If you're a news junkie/policy nerd like me, watching the live stream of the Senate Judiciary Committee mark up the immigration bill was our American Idol or The Voice. The star was not chairman Patrick Leahy. It wasn't upstart Texas Senator and Tea Party darling Ted Cruz who set Twitter on fire with his draconian amendment to not allow--never EVER--immigrants in the country illegally to apply for citizenship.
The lawmaker who wrested the spotlight from others was Alabama Senator Jeff Sessions. He exercised his duty to advise and consent, talking.
The content of his habla is what caught my attention.
The Republican in part argued that immigrants are destined to become charges of the state, sooner or later applying for benefits such as Medicare and food stamps to be footed by the American tax payer. This must be the intellectual underpinning of the amendment he introduced to severely restrict the number of legal immigrants, natural born "takers" who when naturalized will be a drag on our economy. Not a single conservative backed him, the abandonment by his party called a "smackdown."
Only thing is he isn't alone.
Senator Sessions who hails from the state that passed the most restrictive immigration law in the nation, virtually cited the talking points chapter and verse of the conservative Heritage Foundation's immigration report. The revelations that co-author Jason Richwine published modern day eugenicist views which label Hispanics' IQ as low for generations, largely contributed to discrediting this study which I write about in Heritage Immigration Report: Latino Small Brains & Long Political Memory.
Senator Sessions' arguments find intellectual company not only with the Heritage Foundation but NumbersUSA and Fairness for American Immigration Reform (FAIR), the latter organization founded by John Tanton whose views the Southern Poverty Law Center calls nativist and racist.
As the bill goes to the full Senate for a vote likely in June, we will see the diversity of the bill's opposition, including enforcement agency unions and some conservative grass roots organizations. Add media personalities such as radio host Laura Ingraham and columnist Michelle Malkin who can rile up the base. For those who remember the health care debate, facing angry constituents at town halls back in their districts could spook House members, where passing the immigration bill and squaring it with the Senate's, is already facing a steep climb.
As I've said before, debate, dissent, and lawmaker's duty to advise and consent is critical to a healthy democracy. But tone and rhetoric matter to Latino voters, an emerging political class that repudiated President Obama's "self-deportation" Republican challenger three to one.

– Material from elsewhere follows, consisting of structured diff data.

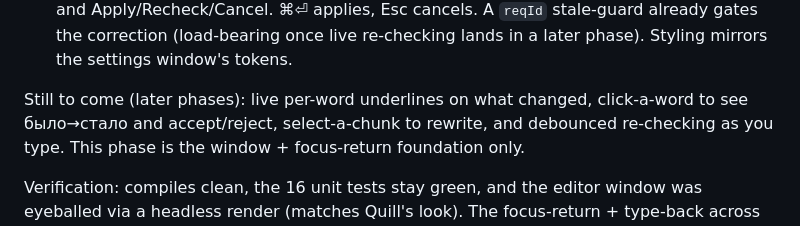
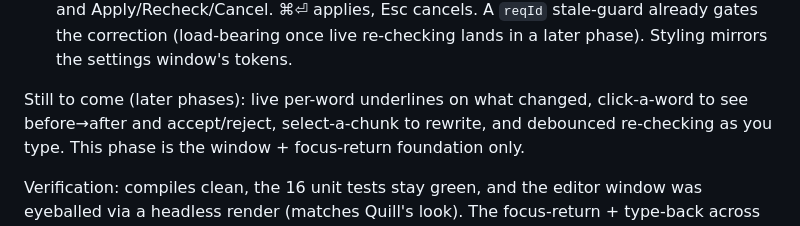
Before and after one commit to olegperegudov/quill, a Markdown page: CHANGELOG.md, the part around the change. Drawn GitHub-style.

Commit message:
CHANGELOG: the docs are English, examples aside

```diff
--- a/CHANGELOG.md
+++ b/CHANGELOG.md
@@ -562,7 +562,7 @@ Mechanics worth knowing for the next change:
   lands in a later phase). Styling mirrors the settings window's tokens.
 
 Still to come (later phases): live per-word underlines on what changed,
-click-a-word to see было→стало and accept/reject, select-a-chunk to rewrite, and
+click-a-word to see before→after and accept/reject, select-a-chunk to rewrite, and
 debounced re-checking as you type. This phase is the window + focus-return
 foundation only.
 
```
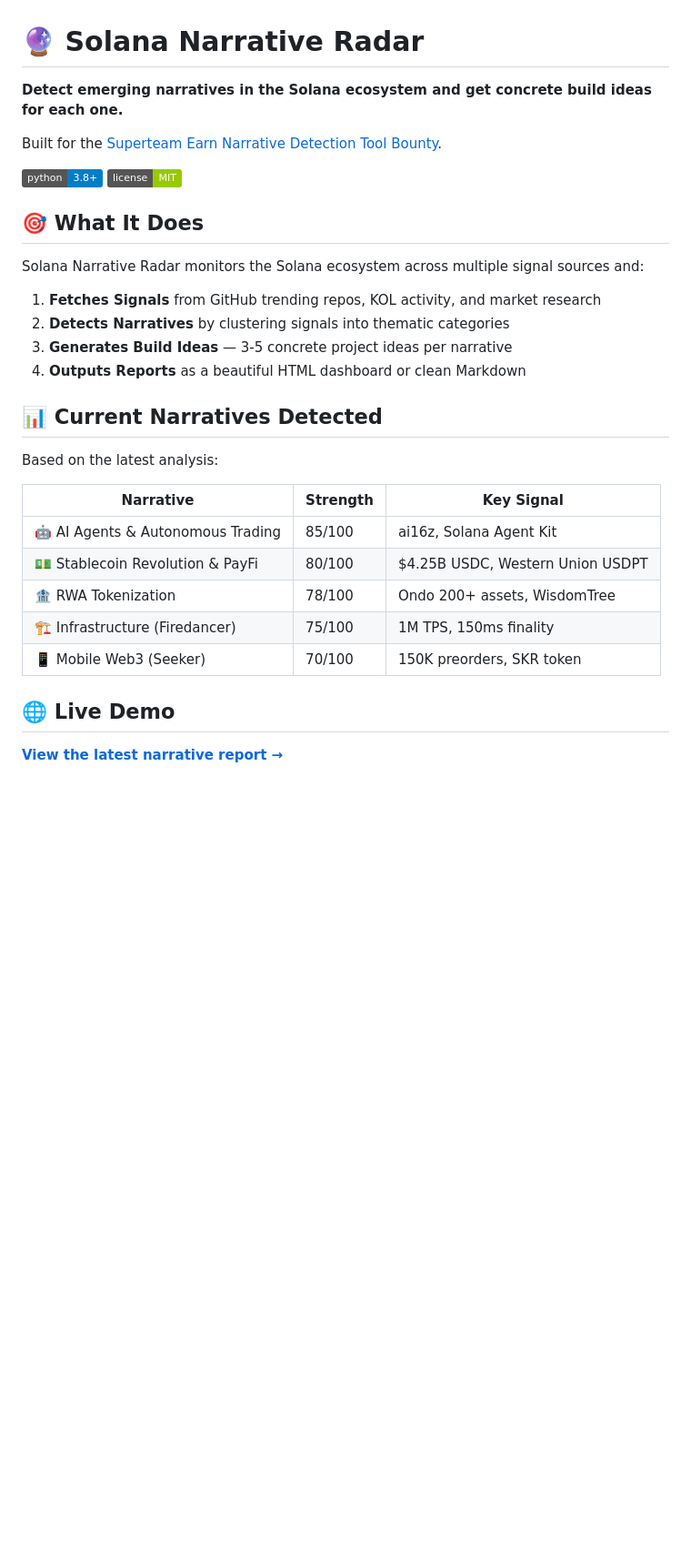
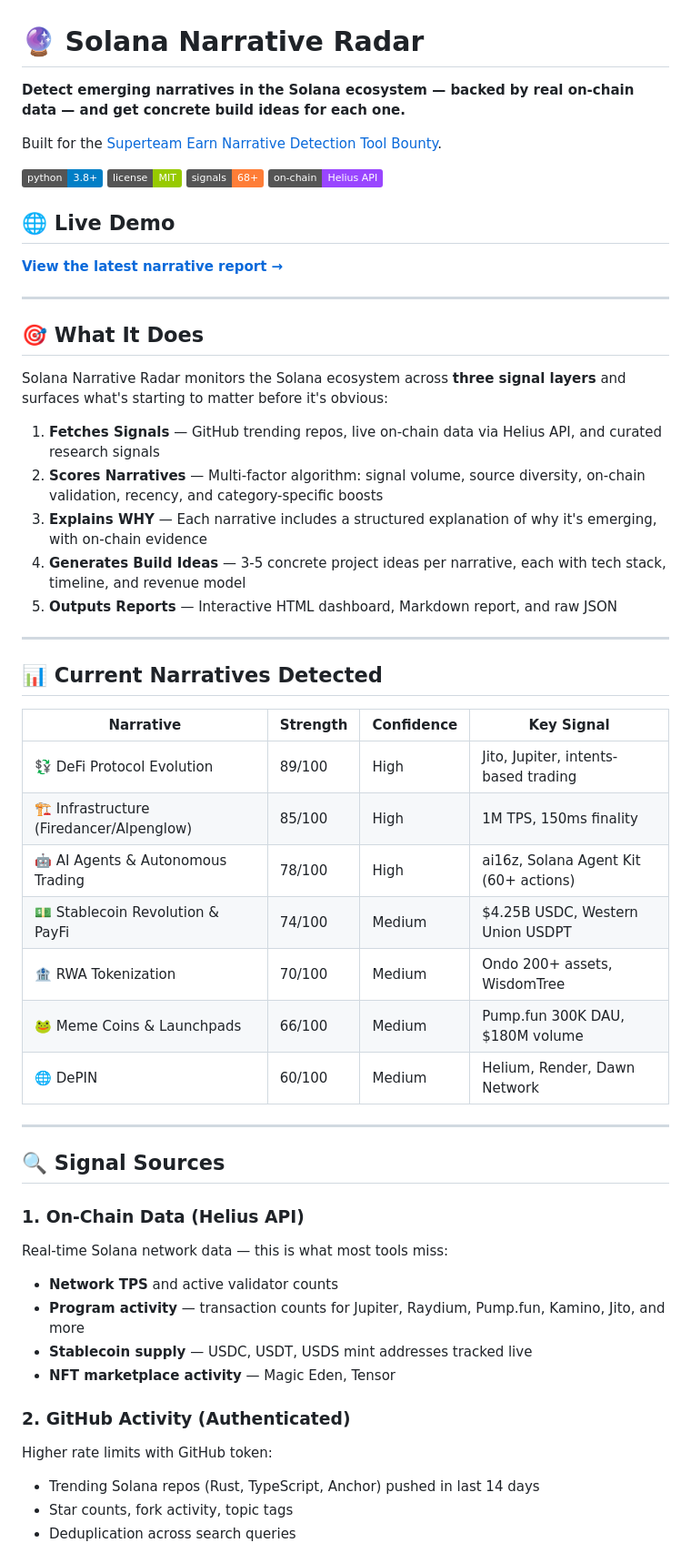
Before and after one commit to byte541/solana-narrative-radar, a Markdown page: README.md, the part around one of its changes. Shown at 91% size. GitHub-like rendering; badges without logos; blank space fills up the shorter version.

```diff
--- a/README.md
+++ b/README.md
@@ -1,34 +1,58 @@
 # 🔮 Solana Narrative Radar
 
-**Detect emerging narratives in the Solana ecosystem and get concrete build ideas for each one.**
+**Detect emerging narratives in the Solana ecosystem — backed by real on-chain data — and get concrete build ideas for each one.**
 
 Built for the [Superteam Earn Narrative Detection Tool Bounty](https://earn.superteam.fun/).
 
 ![Python](https://img.shields.io/badge/python-3.8+-blue.svg)
 ![License](https://img.shields.io/badge/license-MIT-green.svg)
-
-## 🎯 What It Does
-
-Solana Narrative Radar monitors the Solana ecosystem across multiple signal sources and:
-
-1. **Fetches Signals** from GitHub trending repos, KOL activity, and market research
-2. **Detects Narratives** by clustering signals into thematic categories
-3. **Generates Build Ideas** — 3-5 concrete project ideas per narrative
-4. **Outputs Reports** as a beautiful HTML dashboard or clean Markdown
-
-## 📊 Current Narratives Detected
-
-Based on the latest analysis:
-
-| Narrative | Strength | Key Signal |
-|-----------|----------|------------|
-| 🤖 AI Agents & Autonomous Trading | 85/100 | ai16z, Solana Agent Kit |
-| 💵 Stablecoin Revolution & PayFi | 80/100 | $4.25B USDC, Western Union USDPT |
-| 🏦 RWA Tokenization | 78/100 | Ondo 200+ assets, WisdomTree |
-| 🏗️ Infrastructure (Firedancer) | 75/100 | 1M TPS, 150ms finality |
-| 📱 Mobile Web3 (Seeker) | 70/100 | 150K preorders, SKR token |
+![Signals](https://img.shields.io/badge/signals-68+-orange.svg)
+![On--chain](https://img.shields.io/badge/on--chain-Helius%20API-9945FF.svg)
 
 ## 🌐 Live Demo
 
 **[View the latest narrative report →](https://byte541.github.io/solana-narrative-radar/)**
 
+---
+
+## 🎯 What It Does
+
+Solana Narrative Radar monitors the Solana ecosystem across **three signal layers** and surfaces what's starting to matter before it's obvious:
+
+1. **Fetches Signals** — GitHub trending repos, live on-chain data via Helius API, and curated research signals
+2. **Scores Narratives** — Multi-factor algorithm: signal volume, source diversity, on-chain validation, recency, and category-specific boosts
+3. **Explains WHY** — Each narrative includes a structured explanation of why it's emerging, with on-chain evidence
+4. **Generates Build Ideas** — 3-5 concrete project ideas per narrative, each with tech stack, timeline, and revenue model
+5. **Outputs Reports** — Interactive HTML dashboard, Markdown report, and raw JSON
+
+---
+
+## 📊 Current Narratives Detected
+
+| Narrative | Strength | Confidence | Key Signal |
+|-----------|----------|------------|------------|
+| 💱 DeFi Protocol Evolution | 89/100 | High | Jito, Jupiter, intents-based trading |
+| 🏗️ Infrastructure (Firedancer/Alpenglow) | 85/100 | High | 1M TPS, 150ms finality |
+| 🤖 AI Agents & Autonomous Trading | 78/100 | High | ai16z, Solana Agent Kit (60+ actions) |
+| 💵 Stablecoin Revolution & PayFi | 74/100 | Medium | $4.25B USDC, Western Union USDPT |
+| 🏦 RWA Tokenization | 70/100 | Medium | Ondo 200+ assets, WisdomTree |
+| 🐸 Meme Coins & Launchpads | 66/100 | Medium | Pump.fun 300K DAU, $180M volume |
+| 🌐 DePIN | 60/100 | Medium | Helium, Render, Dawn Network |
+
+---
+
+## 🔍 Signal Sources
+
+### 1. On-Chain Data (Helius API)
+Real-time Solana network data — this is what most tools miss:
+- **Network TPS** and active validator counts
+- **Program activity** — transaction counts for Jupiter, Raydium, Pump.fun, Kamino, Jito, and more
+- **Stablecoin supply** — USDC, USDT, USDS mint addresses tracked live
+- **NFT marketplace activity** — Magic Eden, Tensor
+
+### 2. GitHub Activity (Authenticated)
+Higher rate limits with GitHub token:
+- Trending Solana repos (Rust, TypeScript, Anchor) pushed in last 14 days
+- Star counts, fork activity, topic tags
+- Deduplication across search queries
+
```
Also changed, not shown: other parts of README.md (+116 -67 lines).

Perception becomes reality as I write in Latino IQ Quiz: Does the GOP Hate Hispanics? a) Yes b) No c) Maybe d) Can You Repeat? with the Republican party struggling to recruit and retain voters outside its core white, male, and Christian base. Mainstream Republicans read the data which dooms the party with the young generation, single women, minorities, especially Latinos. They tell me that to stay relevant and competitive with Hispanics, where the electorate's growth has the most potential, immigration must pass. Making this political elefante in the room go poof--disappear--is a question of self-preservation.
That will require a winning coalition of Republicans in the Senate, and crucially in the House.
Which "voice" will prevail?